■ **Task item**: The response must reproduce every record in full.

■ **Material provided**:
____
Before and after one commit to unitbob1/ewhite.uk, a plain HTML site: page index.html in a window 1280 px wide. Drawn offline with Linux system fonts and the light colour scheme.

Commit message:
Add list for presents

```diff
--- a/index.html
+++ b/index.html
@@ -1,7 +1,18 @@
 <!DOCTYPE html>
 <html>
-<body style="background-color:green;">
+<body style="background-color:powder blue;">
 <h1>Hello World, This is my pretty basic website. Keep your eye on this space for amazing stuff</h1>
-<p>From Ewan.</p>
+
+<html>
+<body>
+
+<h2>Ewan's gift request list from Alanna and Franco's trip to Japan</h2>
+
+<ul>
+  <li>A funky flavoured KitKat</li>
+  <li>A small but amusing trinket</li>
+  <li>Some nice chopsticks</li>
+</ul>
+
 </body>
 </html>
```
____
■ **Task solution**:
Before and after one commit to unitbob1/ewhite.uk, a plain HTML site: page index.html in a window 1280 px wide. Drawn offline with Linux system fonts and the light colour scheme.

Commit message:
Add list for presents

```diff
--- a/index.html
+++ b/index.html
@@ -1,7 +1,18 @@
 <!DOCTYPE html>
 <html>
-<body style="background-color:green;">
+<body style="background-color:powder blue;">
 <h1>Hello World, This is my pretty basic website. Keep your eye on this space for amazing stuff</h1>
-<p>From Ewan.</p>
+
+<html>
+<body>
+
+<h2>Ewan's gift request list from Alanna and Franco's trip to Japan</h2>
+
+<ul>
+  <li>A funky flavoured KitKat</li>
+  <li>A small but amusing trinket</li>
+  <li>Some nice chopsticks</li>
+</ul>
+
 </body>
 </html>
```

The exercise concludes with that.